Palm cockatoos make their own drumsticks from twigs and use them to play sick beats
An Australian parrot that makes drum sticks from branches has been named the Ringo Starr of the animal kingdom.
Scientists came up with the comparison after a seven-year study in which wild palm cockatoos were filmed drumming with rhythmic precision to impress prospective mates.
While song birds and whales may be natural music-makers, the parrot is one of the very few species known that can recognise a beat.
Professor Rob Heinsohn, who led the team from The Australian National University, said: “The icing on the cake is that the taps are almost perfectly spaced over very long sequences, just like a human drummer would do when holding a regular beat.”
The drumming ability of the palm cockatoo was already known, but never before have performances of the shy and elusive bird been studied in such detail.
The researchers patiently stalked the parrots through thick rainforest armed with a video camera.
They filmed 18 male palm cockatoos drumming, each of which got into the groove in its own individual way.
“Some males were consistently fast, some were slow, while others loved a little flourish at the beginning,” said Prof Heinsohn.
“Such individual styles might allow other birds to recognise who it is drumming from a long way away.”
A total of 131 recorded sequences showed how similar the cockatoos’ drumming styles were to those of humans.
The researchers pointed out that the parrots were not responding to an external stimulus, but generating their own regular beats.
They added: “Male palm cockatoos… appear to be more like solo musical artists or the beat setters of musical ensembles, for example, drummers in western rock bands, who have their own internalised notion of a regular pulse, and then generate the motor pattern that creates the beat.
“In humans, this beat may, in turn, be entrained to by other individuals, but we have no evidence that other palm cockatoos respond in any way to the rhythms produced by males when they perform their drumming display.”

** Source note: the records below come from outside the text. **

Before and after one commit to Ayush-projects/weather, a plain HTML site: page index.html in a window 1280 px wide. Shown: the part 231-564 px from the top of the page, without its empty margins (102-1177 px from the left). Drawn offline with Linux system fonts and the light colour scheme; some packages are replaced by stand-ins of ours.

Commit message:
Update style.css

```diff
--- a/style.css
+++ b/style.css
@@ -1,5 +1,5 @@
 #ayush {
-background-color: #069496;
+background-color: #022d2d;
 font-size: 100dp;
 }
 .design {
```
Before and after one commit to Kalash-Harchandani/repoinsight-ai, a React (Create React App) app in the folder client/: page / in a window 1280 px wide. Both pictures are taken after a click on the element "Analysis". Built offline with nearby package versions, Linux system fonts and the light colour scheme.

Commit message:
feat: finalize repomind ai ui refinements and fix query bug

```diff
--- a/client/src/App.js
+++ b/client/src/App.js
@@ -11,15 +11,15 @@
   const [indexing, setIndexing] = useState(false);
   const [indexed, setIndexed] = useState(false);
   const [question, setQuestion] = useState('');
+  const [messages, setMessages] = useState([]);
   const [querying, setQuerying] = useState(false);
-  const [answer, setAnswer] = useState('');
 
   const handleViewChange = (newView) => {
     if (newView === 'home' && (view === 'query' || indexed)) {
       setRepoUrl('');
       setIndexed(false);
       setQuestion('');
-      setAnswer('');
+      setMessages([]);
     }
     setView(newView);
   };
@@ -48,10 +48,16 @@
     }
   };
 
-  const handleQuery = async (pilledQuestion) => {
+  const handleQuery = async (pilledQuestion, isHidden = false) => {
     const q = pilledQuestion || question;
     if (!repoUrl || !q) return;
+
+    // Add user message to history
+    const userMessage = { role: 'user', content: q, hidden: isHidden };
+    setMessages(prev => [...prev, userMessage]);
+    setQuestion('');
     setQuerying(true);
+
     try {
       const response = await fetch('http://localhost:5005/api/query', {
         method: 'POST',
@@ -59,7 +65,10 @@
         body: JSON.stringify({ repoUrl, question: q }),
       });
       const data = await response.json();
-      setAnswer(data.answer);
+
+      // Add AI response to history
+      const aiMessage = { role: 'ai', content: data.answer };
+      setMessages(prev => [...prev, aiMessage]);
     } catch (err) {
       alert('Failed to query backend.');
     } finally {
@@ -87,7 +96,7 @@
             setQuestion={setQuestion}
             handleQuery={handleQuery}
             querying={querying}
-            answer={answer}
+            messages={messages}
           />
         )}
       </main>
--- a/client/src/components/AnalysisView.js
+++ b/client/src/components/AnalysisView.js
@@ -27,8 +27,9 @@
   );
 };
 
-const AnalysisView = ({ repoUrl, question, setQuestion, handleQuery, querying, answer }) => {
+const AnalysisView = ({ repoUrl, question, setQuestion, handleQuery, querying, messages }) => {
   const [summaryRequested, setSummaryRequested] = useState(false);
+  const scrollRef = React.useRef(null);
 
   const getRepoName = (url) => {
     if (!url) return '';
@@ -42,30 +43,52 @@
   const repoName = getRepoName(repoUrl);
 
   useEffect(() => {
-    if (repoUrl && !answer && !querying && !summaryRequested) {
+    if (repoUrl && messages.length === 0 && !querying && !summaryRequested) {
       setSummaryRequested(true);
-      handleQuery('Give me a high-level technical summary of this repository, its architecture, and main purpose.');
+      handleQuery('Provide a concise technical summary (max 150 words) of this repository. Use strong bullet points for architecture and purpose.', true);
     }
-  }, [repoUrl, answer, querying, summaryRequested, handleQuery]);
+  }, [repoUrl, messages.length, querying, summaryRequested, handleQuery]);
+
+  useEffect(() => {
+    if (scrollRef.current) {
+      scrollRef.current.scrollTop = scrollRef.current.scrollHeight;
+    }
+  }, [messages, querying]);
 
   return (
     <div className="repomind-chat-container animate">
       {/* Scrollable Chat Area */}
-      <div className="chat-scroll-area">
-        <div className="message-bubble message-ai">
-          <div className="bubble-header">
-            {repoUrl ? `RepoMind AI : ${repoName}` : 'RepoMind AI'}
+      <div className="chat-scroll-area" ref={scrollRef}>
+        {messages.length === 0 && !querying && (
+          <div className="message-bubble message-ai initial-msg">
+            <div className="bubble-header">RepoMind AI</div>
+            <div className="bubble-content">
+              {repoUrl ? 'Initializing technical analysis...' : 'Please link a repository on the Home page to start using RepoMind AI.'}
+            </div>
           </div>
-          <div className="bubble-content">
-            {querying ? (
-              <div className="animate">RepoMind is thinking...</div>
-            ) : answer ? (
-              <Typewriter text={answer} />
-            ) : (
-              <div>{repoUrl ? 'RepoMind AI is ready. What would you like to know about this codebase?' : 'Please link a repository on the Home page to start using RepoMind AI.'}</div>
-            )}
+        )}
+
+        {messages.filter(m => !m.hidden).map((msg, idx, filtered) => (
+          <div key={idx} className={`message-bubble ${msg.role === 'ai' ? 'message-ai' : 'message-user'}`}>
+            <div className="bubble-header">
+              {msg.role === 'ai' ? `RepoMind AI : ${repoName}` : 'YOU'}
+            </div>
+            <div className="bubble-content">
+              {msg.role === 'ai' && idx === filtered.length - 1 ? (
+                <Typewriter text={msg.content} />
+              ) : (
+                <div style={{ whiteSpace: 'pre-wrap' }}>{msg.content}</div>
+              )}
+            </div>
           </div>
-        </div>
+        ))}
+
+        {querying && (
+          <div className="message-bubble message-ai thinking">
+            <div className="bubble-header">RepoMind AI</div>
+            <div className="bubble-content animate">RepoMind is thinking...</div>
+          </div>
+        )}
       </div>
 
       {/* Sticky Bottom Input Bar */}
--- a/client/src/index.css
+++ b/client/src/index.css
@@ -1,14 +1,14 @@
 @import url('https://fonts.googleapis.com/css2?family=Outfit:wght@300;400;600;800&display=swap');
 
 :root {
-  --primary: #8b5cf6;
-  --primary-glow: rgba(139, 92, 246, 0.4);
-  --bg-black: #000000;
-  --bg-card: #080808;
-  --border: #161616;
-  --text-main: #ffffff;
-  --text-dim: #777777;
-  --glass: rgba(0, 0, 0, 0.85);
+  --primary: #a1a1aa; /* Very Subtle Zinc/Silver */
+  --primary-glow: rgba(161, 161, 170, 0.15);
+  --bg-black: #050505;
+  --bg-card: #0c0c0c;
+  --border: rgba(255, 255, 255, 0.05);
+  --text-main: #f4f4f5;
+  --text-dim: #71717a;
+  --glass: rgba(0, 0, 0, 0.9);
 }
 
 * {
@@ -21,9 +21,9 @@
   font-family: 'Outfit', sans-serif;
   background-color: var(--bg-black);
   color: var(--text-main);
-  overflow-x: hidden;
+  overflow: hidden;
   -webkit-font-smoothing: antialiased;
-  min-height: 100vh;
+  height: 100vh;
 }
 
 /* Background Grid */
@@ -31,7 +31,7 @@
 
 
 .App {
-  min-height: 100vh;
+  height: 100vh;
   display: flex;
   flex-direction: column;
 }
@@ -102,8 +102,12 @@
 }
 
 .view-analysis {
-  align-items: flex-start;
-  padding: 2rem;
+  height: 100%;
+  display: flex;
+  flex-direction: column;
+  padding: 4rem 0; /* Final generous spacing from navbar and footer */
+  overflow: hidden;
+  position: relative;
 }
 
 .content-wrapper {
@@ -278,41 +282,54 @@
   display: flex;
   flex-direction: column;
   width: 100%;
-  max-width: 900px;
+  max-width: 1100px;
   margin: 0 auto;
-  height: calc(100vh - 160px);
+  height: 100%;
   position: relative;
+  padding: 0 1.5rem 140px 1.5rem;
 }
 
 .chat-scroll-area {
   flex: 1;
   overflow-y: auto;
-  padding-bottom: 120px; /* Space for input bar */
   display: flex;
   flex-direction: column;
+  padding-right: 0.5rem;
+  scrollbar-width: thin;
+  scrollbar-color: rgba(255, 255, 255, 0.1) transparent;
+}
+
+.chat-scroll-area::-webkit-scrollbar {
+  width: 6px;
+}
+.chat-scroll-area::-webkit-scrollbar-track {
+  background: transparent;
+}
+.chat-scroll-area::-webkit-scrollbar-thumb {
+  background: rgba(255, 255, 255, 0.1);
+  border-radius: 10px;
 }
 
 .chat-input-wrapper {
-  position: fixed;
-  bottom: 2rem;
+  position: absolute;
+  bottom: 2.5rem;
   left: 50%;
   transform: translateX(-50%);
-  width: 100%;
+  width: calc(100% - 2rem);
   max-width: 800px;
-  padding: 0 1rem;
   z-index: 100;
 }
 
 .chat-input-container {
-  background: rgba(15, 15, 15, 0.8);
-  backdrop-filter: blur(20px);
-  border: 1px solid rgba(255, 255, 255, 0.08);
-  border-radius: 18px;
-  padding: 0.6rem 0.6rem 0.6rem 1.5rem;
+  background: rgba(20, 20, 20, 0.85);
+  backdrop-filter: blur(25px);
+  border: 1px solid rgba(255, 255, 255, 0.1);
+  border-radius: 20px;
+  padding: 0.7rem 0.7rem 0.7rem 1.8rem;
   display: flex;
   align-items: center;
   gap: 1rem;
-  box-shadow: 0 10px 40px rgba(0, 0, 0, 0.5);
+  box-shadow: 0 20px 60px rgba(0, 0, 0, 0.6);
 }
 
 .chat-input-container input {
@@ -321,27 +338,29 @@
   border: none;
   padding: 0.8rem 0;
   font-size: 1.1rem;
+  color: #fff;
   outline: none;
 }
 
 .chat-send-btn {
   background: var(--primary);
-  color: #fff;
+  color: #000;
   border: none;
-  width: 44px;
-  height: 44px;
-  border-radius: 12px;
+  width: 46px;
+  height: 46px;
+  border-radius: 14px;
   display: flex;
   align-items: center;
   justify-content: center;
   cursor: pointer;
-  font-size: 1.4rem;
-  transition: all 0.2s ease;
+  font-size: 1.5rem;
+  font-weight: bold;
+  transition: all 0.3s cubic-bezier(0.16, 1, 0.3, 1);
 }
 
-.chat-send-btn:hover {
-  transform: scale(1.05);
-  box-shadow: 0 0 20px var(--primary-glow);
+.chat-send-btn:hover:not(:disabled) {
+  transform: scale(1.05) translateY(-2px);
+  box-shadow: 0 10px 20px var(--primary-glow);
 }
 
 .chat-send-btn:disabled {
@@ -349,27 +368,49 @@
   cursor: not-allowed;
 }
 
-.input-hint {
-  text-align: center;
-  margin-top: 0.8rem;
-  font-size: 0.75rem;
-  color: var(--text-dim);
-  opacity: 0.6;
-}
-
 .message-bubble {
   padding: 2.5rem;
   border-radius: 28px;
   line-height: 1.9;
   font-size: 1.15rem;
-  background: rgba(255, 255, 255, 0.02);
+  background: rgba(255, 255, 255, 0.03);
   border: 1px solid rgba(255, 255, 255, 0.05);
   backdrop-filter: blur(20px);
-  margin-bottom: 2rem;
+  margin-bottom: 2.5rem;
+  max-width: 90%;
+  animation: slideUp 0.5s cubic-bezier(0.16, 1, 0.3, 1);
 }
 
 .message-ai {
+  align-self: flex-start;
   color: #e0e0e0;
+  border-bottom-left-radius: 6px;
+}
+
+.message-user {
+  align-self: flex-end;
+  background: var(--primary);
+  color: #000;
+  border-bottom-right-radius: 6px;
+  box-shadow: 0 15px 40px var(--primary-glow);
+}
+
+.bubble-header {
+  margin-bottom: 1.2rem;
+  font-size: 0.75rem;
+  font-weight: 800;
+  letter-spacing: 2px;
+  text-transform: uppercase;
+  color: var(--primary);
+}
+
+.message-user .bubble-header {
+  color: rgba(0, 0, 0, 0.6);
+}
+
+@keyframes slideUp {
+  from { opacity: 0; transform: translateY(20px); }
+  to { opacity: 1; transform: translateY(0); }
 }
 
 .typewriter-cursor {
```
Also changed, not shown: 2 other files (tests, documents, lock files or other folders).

The bird is the only non-human species known to make percussive sounds with manufactured drum sticks.
The parrots could shed light on the origins of human drumming, which may also have started as a sexual display before becoming an activity promoting group social interaction, said the scientists.
The study is published in the journal Science Advances.